▸ AVAILABLE DATA

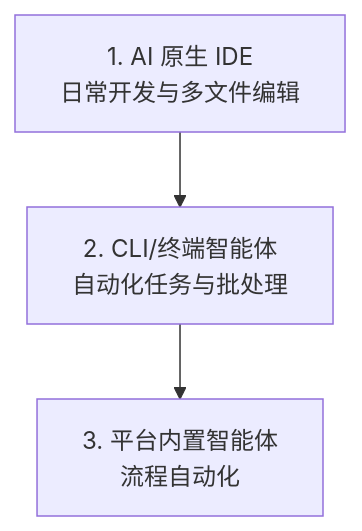
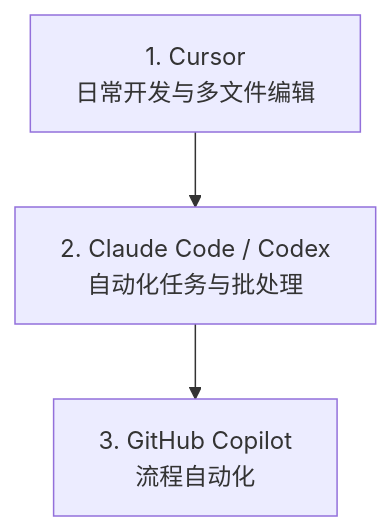
One commit to yeasy/agentic_ai_guide changed the second of 2 diagrams in 10_agentic_coding/10.3_tools.md. Above: the diagram before and after it, drawn with Mermaid. The commit also changed other lines of this file and 3 other files, not shown here.

````diff
--- a/10_agentic_coding/10.3_tools.md
+++ b/10_agentic_coding/10.3_tools.md
@@ -528,5 +532,5 @@
 ```mermaid
 graph TD
-    IDE[1. AI 原生 IDE<br>日常开发与多文件编辑] --> CLI[2. CLI/终端智能体<br>自动化任务与批处理]
-    CLI --> Bot[3. 平台内置智能体<br>流程自动化]
+    Cursor[1. Cursor<br>日常开发与多文件编辑] --> Claude[2. Claude Code / Codex<br>自动化任务与批处理]
+    Claude --> Copilot[3. GitHub Copilot<br>流程自动化]
 ```
````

▸ REQUIRED WORK
What are the lines from the one containing "--> Bot[3. 平台内置智能体<br>流程自动化]" through the end of the material? Reproduce them exactly, both ends included, with nothing added.

▸ WRITTEN REPLY
-    CLI --> Bot[3. 平台内置智能体<br>流程自动化]
+    Cursor[1. Cursor<br>日常开发与多文件编辑] --> Claude[2. Claude Code / Codex<br>自动化任务与批处理]
+    Claude --> Copilot[3. GitHub Copilot<br>流程自动化]
 ```
````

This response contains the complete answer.